Wednesday, October 29, 2008


Thoreau said he liked to have a "broad margin" in his life. By this he meant he liked to have time and space outside of and beyond the daily necessities of his life. 

I have always cherished such a margin. But there have been too many times in my life when I didn't have such a luxury: too many years when there was not only no margin, but a seemingly never-ending calendar of stress and hurry and even confrontation.

No more. I do not take for granted the luxurious margin I now enjoy. I savor it. And I also try to be worthy of it on a day to day basis, whether or not I have "earned" it. Margins are one thing; loafing is another. I try not to loaf. Well, OK— sometimes I loaf. But I still maintain a kind of work ethic. Maybe force of habit, or maybe a sense of obligation— which may or may not be delusional.
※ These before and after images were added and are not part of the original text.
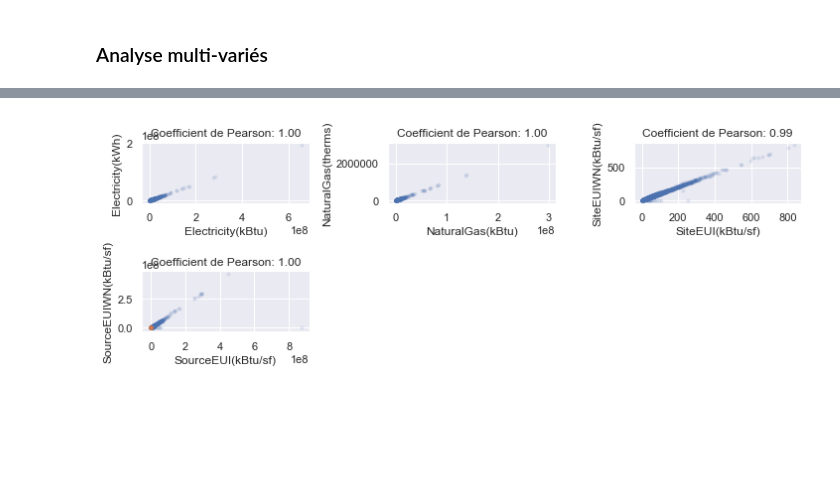
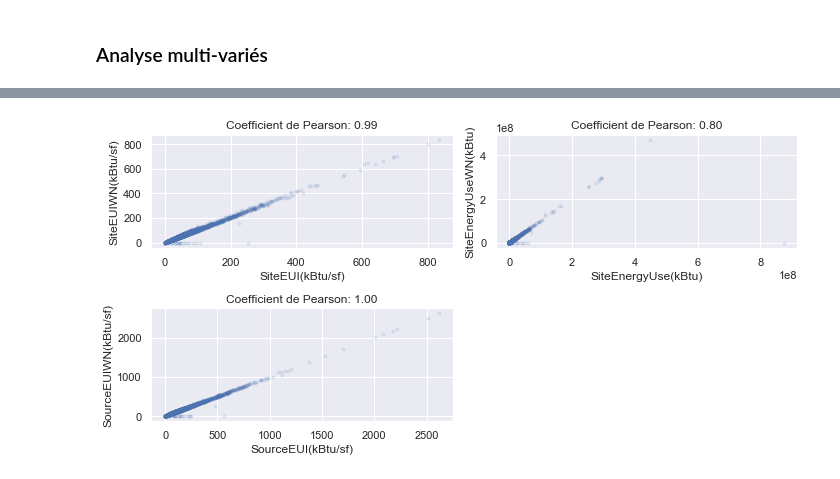
Before and after one commit to Julien-Martin/OC-IML-P3, a Jupyter notebook: Data Cleaning.ipynb, the cells around one changed output, grey strips where cells are left out. Drawn from its saved outputs; the diff is of its cells as text; code cells hidden in the pictures; blank space fills up the shorter version.

```diff
--- a/Data Cleaning.ipynb
+++ b/Data Cleaning.ipynb
@@ -381,8 +352,7 @@ array(['DOWNTOWN', 'SOUTHEAST', 'NORTHEAST', 'EAST', 'CENTRAL', 'NORTH',
 types_columns = ["LargestPropertyUseType", "SecondLargestPropertyUseType", "ThirdLargestPropertyUseType"]
 property_types = pd.concat([data['LargestPropertyUseType'], data['SecondLargestPropertyUseType'], data['ThirdLargestPropertyUseType']]).dropna().unique()
 for ptype in property_types:
-    data['PType_'+ptype] = 0.0
-    data['PType_'+ptype].astype(float)
+    data['PType_'+ptype] = 0
 data[data.columns[pd.Series(data.columns).str.startswith('PType_')]]
 # %% [output]
 |  | PType_Hotel | PType_Police Station | PType_Other - Entertainment/Publi... | PType_Multifamily Housing | PType_Library | ... |
@@ -442,0 +415,4 @@ data[['OSEBuildingID', 'PType_Hotel']][data['PType_Hotel'] != 0]
+# %%
+for column in data.columns:
+    if not column.startswith('PType_'):
+        print(column)
@@ -442,0 +461,10 @@ data[['OSEBuildingID', 'PType_Hotel']][data['PType_Hotel'] != 0]
+# %%
+for column in energy_columns:
+    for index in data[column].index:
+        value = data.at[index, column]
+        if value != 0 and pd.notna(value) and value != 1:
+            columnName = column.replace('(kBtu)', '')
+            columnName = columnName.replace('(kWh)', '')
+            columnName = columnName.replace('(therms)', '')
+            data.at[index, "EGrid_" + columnName] = 1
+data = data.drop(energy_columns, axis=1)
@@ -459,12 +496,0 @@ data
-# %%
-from sklearn.preprocessing import LabelEncoder
-
-# BuildingType
-le_bt = LabelEncoder()
-le_bt.fit(data["BuildingType"])
-data["BuildingType"] = le_bt.transform(data["BuildingType"])
-
-# Neighborhood
-le_nh = LabelEncoder()
-le_nh.fit(data["Neighborhood"])
-data["Neighborhood"] = le_nh.transform(data["Neighborhood"])
@@ -554,32 +610,22 @@ def bivar_scatter(columns):
 # %%
 plt.subplots(figsize=(10, 5))
 
-# Electricity(kBtu) & Electricity(kWh)
-plt.subplot(3, 3, 1)
-columns = ['Electricity(kBtu)', 'Electricity(kWh)']
-bivar_scatter(columns)
-
-# NaturalGas(kBtu) & NaturalGas(therms)
-plt.subplot(3, 3, 2)
-columns = ['NaturalGas(kBtu)', 'NaturalGas(therms)']
-bivar_scatter(columns)
-
 # SiteEUI(kBtu/sf) & SiteEUIWN(kBtu/sf)
-plt.subplot(3, 3, 3)
+plt.subplot(2, 2, 1)
 columns = ['SiteEUI(kBtu/sf)', 'SiteEUIWN(kBtu/sf)']
 bivar_scatter(columns)
 
 # SiteEnergyUse(kBtu) & SiteEnergyUseWN(kBtu)
-plt.subplot(3, 3, 4)
+plt.subplot(2, 2, 2)
 columns = ['SiteEnergyUse(kBtu)', 'SiteEnergyUseWN(kBtu)']
 bivar_scatter(columns)
 
 # SourceEUI(kBtu/sf) & SourceEUIWN(kBtu/sf)
-plt.subplot(3, 3, 4)
+plt.subplot(2, 2, 3)
 columns = ['SourceEUI(kBtu/sf)', 'SourceEUIWN(kBtu/sf)']
 bivar_scatter(columns)
 
 plt.tight_layout()
 plt.show()
 # %% [output]
-[figure, old version]
+[figure, new version]
```
Also changed, not shown: parts of 44 cells of this notebook.
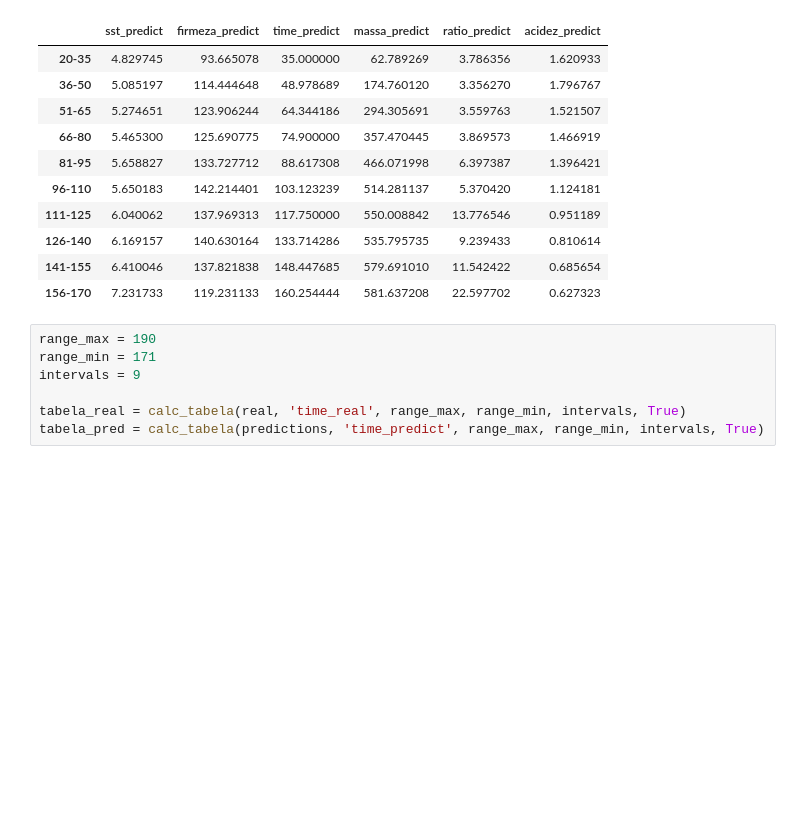
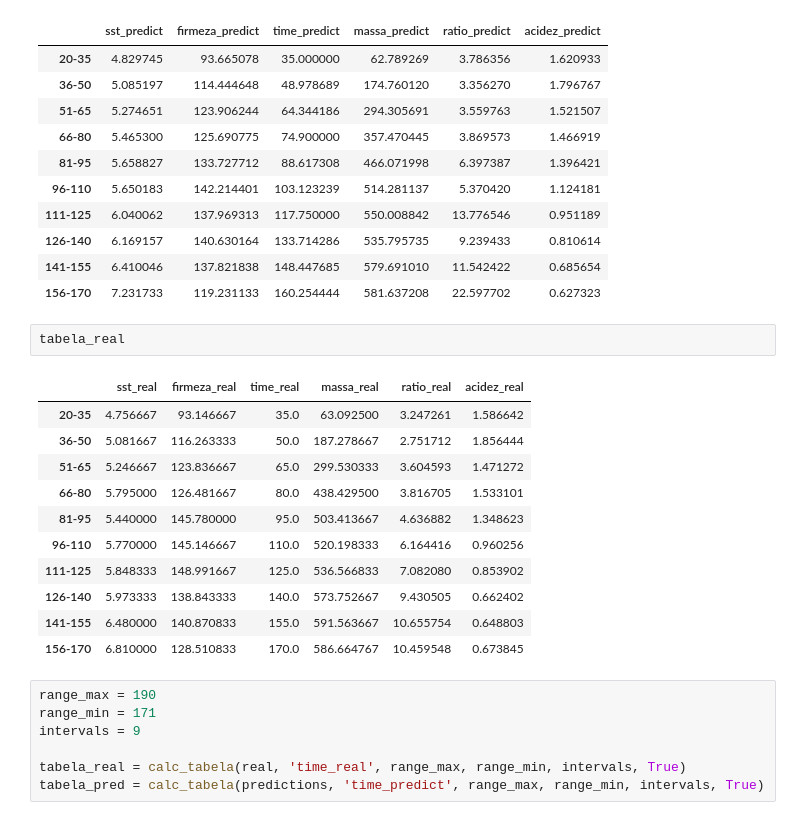
Before and after one commit to danielesreis/mng, a Jupyter notebook: notebooks/parte5_experimento.ipynb, the cells around one changed output. Saved outputs shown, nothing was run; the diff lists cells and outputs as text; blank space fills up the shorter version.

```diff
--- a/notebooks/parte5_experimento.ipynb
+++ b/notebooks/parte5_experimento.ipynb
@@ -232,6 +303,20 @@ tabela_pred[tabela_pred.columns[:6]]
 | 126-140 | 6.169157 | 140.630164 | 133.714286 | 535.795735 | 9.239433 | 0.810614 |
 | 141-155 | 6.410046 | 137.821838 | 148.447685 | 579.691010 | 11.542422 | 0.685654 |
 | 156-170 | 7.231733 | 119.231133 | 160.254444 | 581.637208 | 22.597702 | 0.627323 |
+# %%
+tabela_real
+# %% [output]
+|  | sst_real | firmeza_real | time_real | massa_real | ratio_real | acidez_real |
+| 20-35 | 4.756667 | 93.146667 | 35.0 | 63.092500 | 3.247261 | 1.586642 |
+| 36-50 | 5.081667 | 116.263333 | 50.0 | 187.278667 | 2.751712 | 1.856444 |
+| 51-65 | 5.246667 | 123.836667 | 65.0 | 299.530333 | 3.604593 | 1.471272 |
+| 66-80 | 5.795000 | 126.481667 | 80.0 | 438.429500 | 3.816705 | 1.533101 |
+| 81-95 | 5.440000 | 145.780000 | 95.0 | 503.413667 | 4.636882 | 1.348623 |
+| 96-110 | 5.770000 | 145.146667 | 110.0 | 520.198333 | 6.164416 | 0.960256 |
+| 111-125 | 5.848333 | 148.991667 | 125.0 | 536.566833 | 7.082080 | 0.853902 |
+| 126-140 | 5.973333 | 138.843333 | 140.0 | 573.752667 | 9.430505 | 0.662402 |
+| 141-155 | 6.480000 | 140.870833 | 155.0 | 591.563667 | 10.655754 | 0.648803 |
+| 156-170 | 6.810000 | 128.510833 | 170.0 | 586.664767 | 10.459548 | 0.673845 |
 # %%
 range_max = 190
 range_min = 171
```
Also changed, not shown: parts of 15 cells of this notebook, 12 other files.
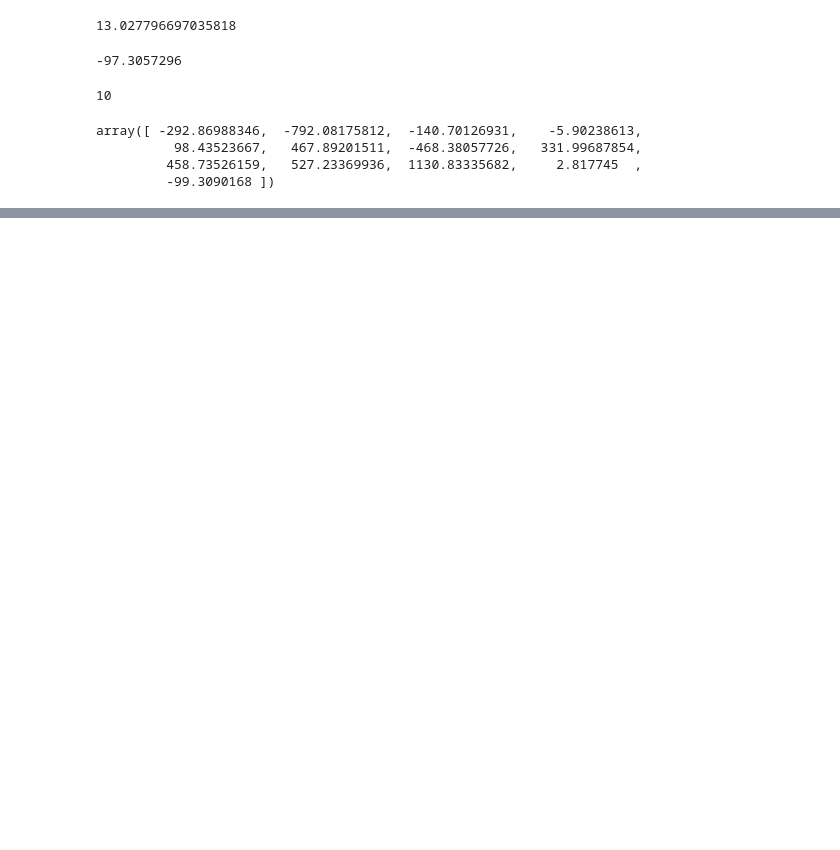
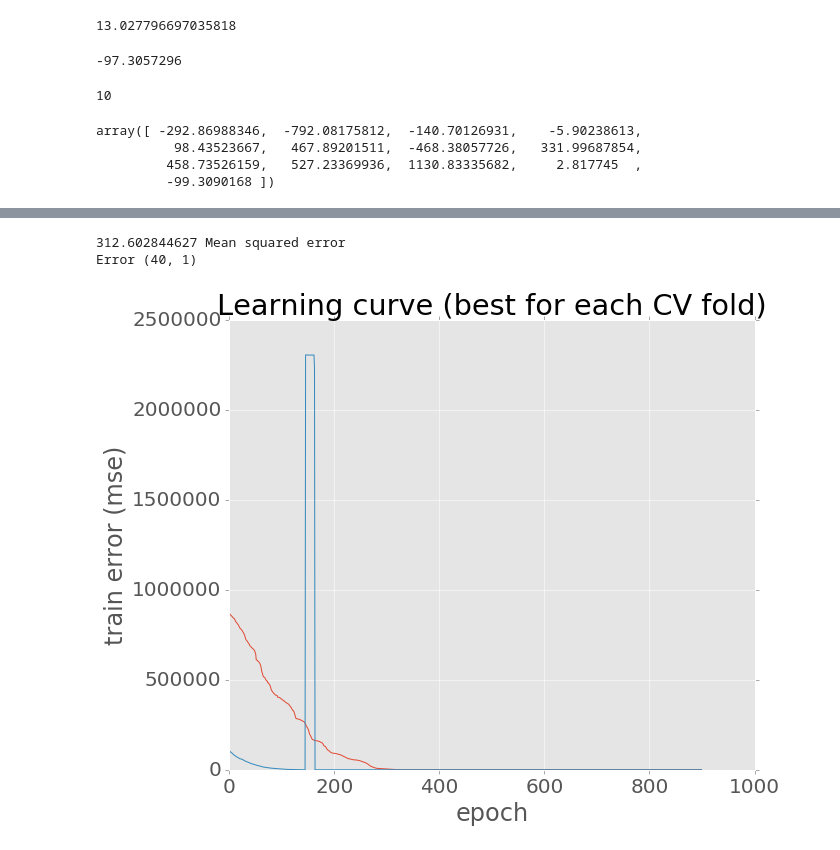
Before and after one commit to AdamPalmar/Swedish-Forrest-Fire, a Jupyter notebook: report2.ipynb, the cells around one changed output, grey strips where cells are left out. Cells and saved outputs as stored; diff of their text form; code cells hidden in the pictures; blank space fills up the shorter version.

```diff
--- a/report2.ipynb
+++ b/report2.ipynb
@@ -340,0 +412,29 @@ data
+# %%
+count = N
+
+
+
+test_x = X[count:,:]
+test_y = y[count:,0]
+
+
+error = test_y - ann.sim(test_x)
+# error = test_y[0,:] - test_y[0,:]
+mean_square_error = np.sqrt(np.square(error)).sum()/len(test_y)
+print (mean_square_error), "Mean squared error"
+print "Error" , error.shape
+# %% [output]
+312.602844627 Mean squared error
+Error (40, 1)
+# %%
+bn_id = argmax(error_hist[-1,:])
+error_hist[error_hist==0] = learning_goal
+for bn_id in range(K):
+    plot(error_hist[100:,bn_id]); xlabel('epoch'); ylabel('train error (mse)'); title('Learning curve (best for each CV fold)')
+
+plot(range(max_epochs), [learning_goal]*max_epochs, '-.')
+
+
+show()
+# %% [output]
+[figure, added]
```
Also changed, not shown: parts of 7 cells of this notebook.
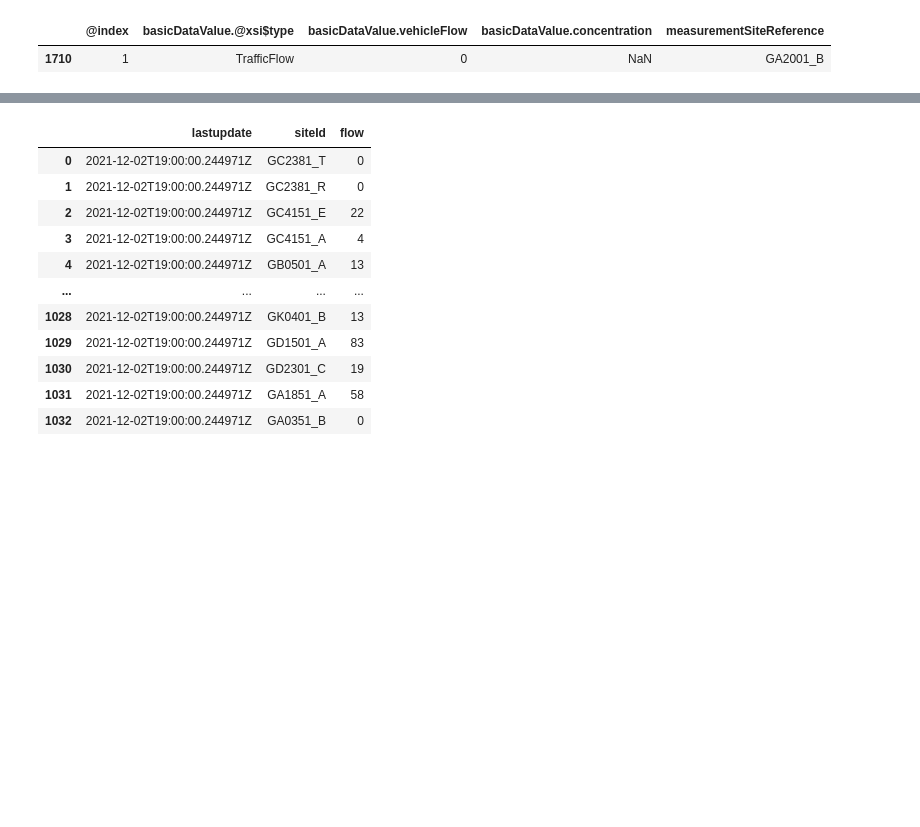
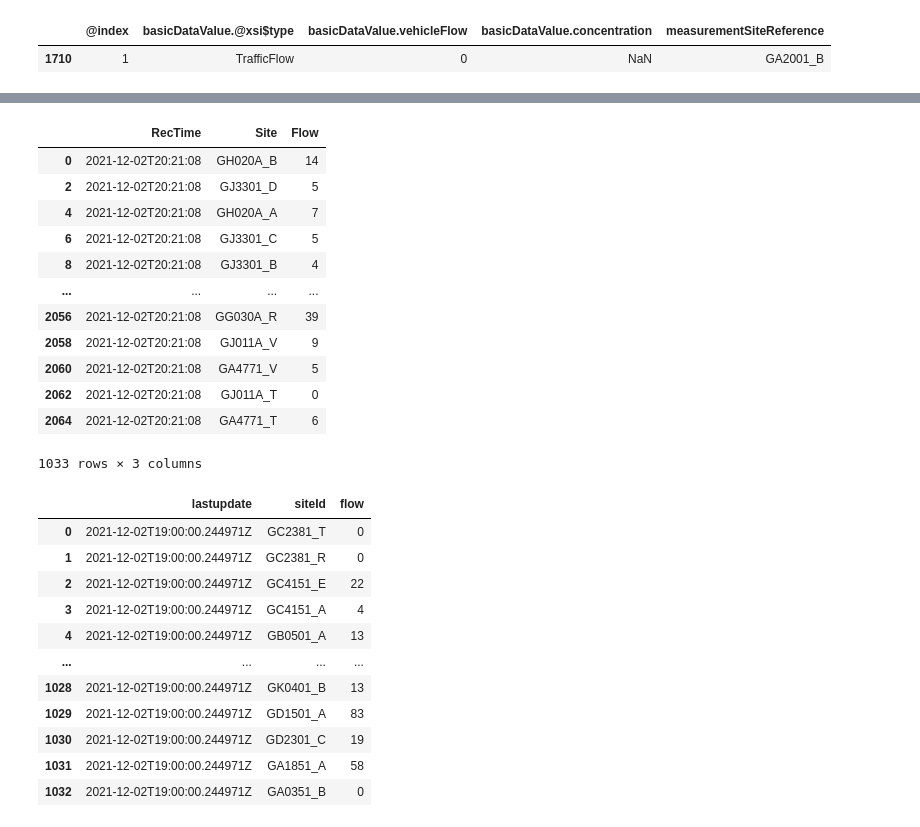
Before and after one commit to sparky100/m8, a Jupyter notebook: normalise.ipynb, the cells around one changed output, grey strips where cells are left out. Cells and saved outputs as stored; diff of their text form; code cells hidden in the pictures; blank space fills up the shorter version.

```diff
--- a/normalise.ipynb
+++ b/normalise.ipynb
@@ -142,3 +142,19 @@ pdarray=pd.DataFrame(data)
+# %%
+allFlowData2.rename(columns={'measurementSiteReference':'Site',"basicDataValue.vehicleFlow":"Flow"})
+# %% [output]
+|  | RecTime | Site | Flow |
+| 0 | 2021-12-02T20:21:08 | GH020A_B | 14 |
+| 2 | 2021-12-02T20:21:08 | GJ3301_D | 5 |
+| 4 | 2021-12-02T20:21:08 | GH020A_A | 7 |
+| 6 | 2021-12-02T20:21:08 | GJ3301_C | 5 |
+| 8 | 2021-12-02T20:21:08 | GJ3301_B | 4 |
+| ... | ... | ... | ... |
+| 2056 | 2021-12-02T20:21:08 | GG030A_R | 39 |
+| 2058 | 2021-12-02T20:21:08 | GJ011A_V | 9 |
+| 2060 | 2021-12-02T20:21:08 | GA4771_V | 5 |
+| 2062 | 2021-12-02T20:21:08 | GJ011A_T | 0 |
+| 2064 | 2021-12-02T20:21:08 | GA4771_T | 6 |
+1033 rows × 3 columns
 # %%
 sitelist = []
 data[0]['site']['siteId']
```
Also changed, not shown: parts of 2 cells of this notebook, 1 other file.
Modern American life does not seem to have much room for broad margins in our lives. Even kids seem to have lost that capacity, what with orthodontist's visits, band practice, soccer, church camp, etc., "being a kid" seems to have devolved into having your own appointment book. It's a shame that the idle creativity and aimless fun of childhood has morphed into the lives of little executives.

I've always liked the old saying, "Sometimes I sits and thinks, and sometimes I just sits."


Anonymous said...

Seems like the harder a person tries to find some tranquility, the more elusive it becomes. I firmly believe that until you don't have to work, and therefore don't have to mix with people you might prefer not to mix with,you'll never find it.

Brigid said...

I'm what I have termed myself "a gregarious loner". I like to converse with folks online and on the phone on ocassion about various philosophies or simply our day to day lives. Most of these folks I get together with once a month or so for meals and laughter. Of course we meet up at the range for shooting, but mostly, outside of work, I prefer to be alone, reading, building something, or working outdoors. If you put me in a fancy party dress and set me up in a gathering in the city I look to bolt out the door, like a frightened mare.

I'm happier this way.

Anonymous said...

A balance, a cushion of privacy, space to do one's own thinking, one's own work.

I don't think of endeavoring to live this way as a luxury, or a privilege, but the way we are meant to walk through life.

Whether it be in the space and beauty of nature, such as where you live, or in the cities and suburbs. The choice to live sans the invasions of tv and radio gives a serenity which I think is ours by inheritance.